(Spoilers Ahead) The film centers on two men who meet by chance on a train (strangers, if you will): Guy Haines (Granger), a tennis star who in in a messy divorce with his cheating wife Miriam (Elliott), and who desperately wants to meet the classy senator's daughter Anne (Roman), and Bruno (Walker), a man who wants to kill his father so that he won't chastise him and will give him his fortune.  Bruno proposes that the two men "swap murders," solving both of their problems, and Guy politely laughs, thinking the man is just being morbidly silly, but in fact Bruno is serious, and takes this chuckle as an agreement to the bargain.  Bruno then does, in fact, kill Miriam (who has refused to grant Guy a divorce, ruining his chances at happiness), and the film unfolds with Bruno essentially blackmailing Guy into trying to commit the murder he didn't really agree to, all-the-while having planted enough suspicion on Guy that he might be able to pin Miriam's murder on the tennis player if he doesn't go along with the plan to kill his father.  The film ends with a chase on a carousel (which apparently didn't use as much trick photography as you'd think, which makes this scene one of the most literally dangerous you'll probably ever see in an actual movie, as a man climbs under an actual moving carousel), and eventually the police reveal, despite him lying with his last breath, that Bruno is in fact the killer of Miriam, exonerating Guy to marry Anne.

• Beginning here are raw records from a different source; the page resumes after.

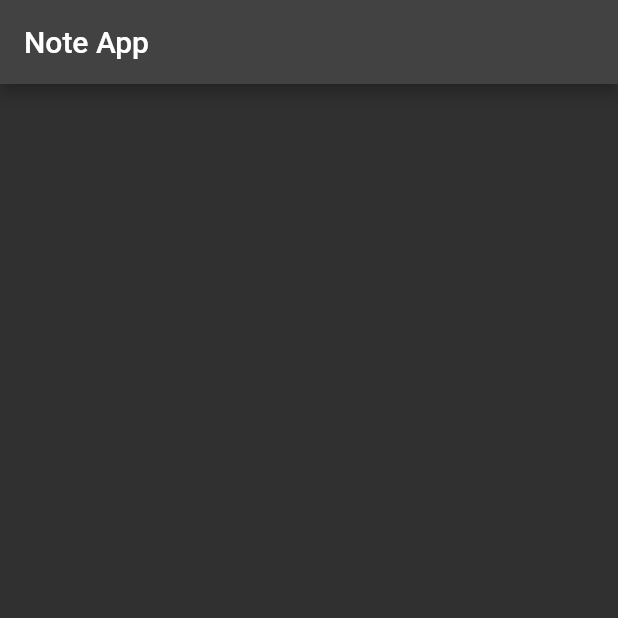
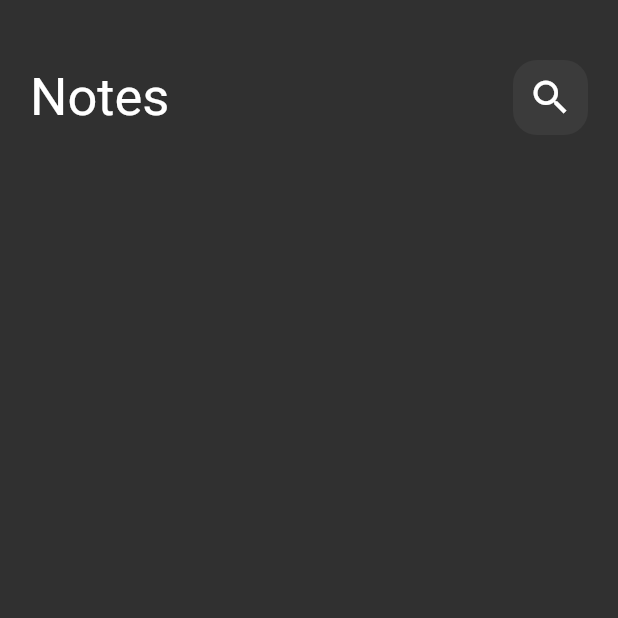
Before and after one commit to Amira-2021/note_app, a Flutter app: the screen it shows after launch, on a phone screen of 412 x 824 dp, the top half of it. Run offline on Flutter 3.47's test engine with Material 2 defaults, Android fonts, the phone set to English and light mode, and no system bars.

Commit message:
+ custome_app_bar.dart + custome_search_icon.dart + custome_note_iem.dart

```diff
--- a/lib/views/note_view.dart
+++ b/lib/views/note_view.dart
@@ -1,12 +1,11 @@
 import 'package:flutter/material.dart';
+import 'package:notes_app/views/widgets/note_view_body.dart';
 
 class NoteView extends StatelessWidget {
   @override
   Widget build(BuildContext context) {
     return Scaffold(
-      appBar: AppBar(
-        title: Text("Note App"),
-      ),
+      body: NoteViewBody(),
     );
   }
 }
--- /dev/null
+++ b/lib/views/widgets/custome_app_bar.dart
@@ -0,0 +1,20 @@
+import 'package:flutter/material.dart';
+import 'package:notes_app/views/widgets/custome_search_icon.dart';
+
+class CustomeAppBar extends StatelessWidget {
+  @override
+  Widget build(BuildContext context) {
+    return Row(
+      mainAxisAlignment: MainAxisAlignment.spaceBetween,
+      children: [
+        Text(
+          "Notes",
+          style: TextStyle(
+            fontSize: 35,
+          ),
+        ),
+        CustomeSearchIcon(),
+      ],
+    );
+  }
+}
--- /dev/null
+++ b/lib/views/widgets/custome_search_icon.dart
@@ -0,0 +1,22 @@
+import 'package:flutter/material.dart';
+
+class CustomeSearchIcon extends StatelessWidget {
+  @override
+  Widget build(BuildContext context) {
+    return Container(
+      width: 50,
+      height: 50,
+      decoration: BoxDecoration(
+        color: Colors.white.withOpacity(0.05),
+        borderRadius: BorderRadius.circular(16),
+      ),
+      child: IconButton(
+        onPressed: () {},
+        icon: Icon(
+          Icons.search,
+          size: 30,
+        ),
+      ),
+    );
+  }
+}
--- /dev/null
+++ b/lib/views/widgets/note_view_body.dart
@@ -0,0 +1,16 @@
+import 'package:flutter/material.dart';
+import 'package:notes_app/views/widgets/custome_app_bar.dart';
+
+class NoteViewBody extends StatelessWidget {
+  @override
+  Widget build(BuildContext context) {
+    return Container(
+      margin: EdgeInsets.symmetric(vertical: 40, horizontal: 20),
+      child: Column(
+        children: [
+          CustomeAppBar(),
+        ],
+      ),
+    );
+  }
+}
```
Also changed, not shown: lib/views/widgets/custome_note_iem.dart (added).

The movie is great.  I love Hitchcock in general, and so I was predisposed to this, but probably put it more in the camp of North by Northwest than a film like Vertigo or Notorious (I've never released my personal favorite Hitchcock list on this blog because I'd have to admit to not seeing a few classics, but this puts it right on the cusp of the 4-star brilliant ones and my 5-star beloveds).  Walker is sensational in the role of a lifetime (sadly, he'd die almost immediately after this film so it wasn't a movie that he could capitalize on), and Granger looks sexy as hell as Guy.  Obviously Anne is in love with Guy, but Bruno clearly is also (Hitchcock intended Bruno to be coded as gay, and it works-there's no confusing this for merely a brotherly swapped homicide), but who can blame him-Farley Granger in his tennis whites is the stuff that makes men realize their inclinations.  The film's plot has been so borrowed from that watching it for the first time nearly seventy years later likely doesn't have the same impact that it did in 1951 (you can't fault the movie for that, though-it's not its own fault it was such a landmark), the acting from the likes of Walker is timeless enough it's still sensational.

Roman, our star of the month, continues her curse of having top-billing for supporting parts, and she's good in the film, acting lovely and occasionally getting some interesting scenes (particularly one at the tennis match), but she's no match for her female costars.  Hitchcock's antipathy to her might have been because, for possibly the first time in his filmography, he gave the impossibly gorgeous woman the least interesting part in the picture.  After all, Strangers on a Train is brimming with great supporting turns for the ladies, from Elliott's vicious Miriam to Patricia Hitchcock's brainy-but-oblivious Barbara (proving that nepotism can occasionally advantage the audience) to Lorne's doting, enabling, and probably knowing mother-of-the-murderer.  Roman gets saddled with the love interest and doesn't really have enough script to stand out in a picture filled with standouts.  At this point, Life Magazine had proclaimed "The Rise of Ruth Roman" across its cover, but in looking at her key films of the era, we haven't actually seen her rise to anything other than the woman-behind-the-man.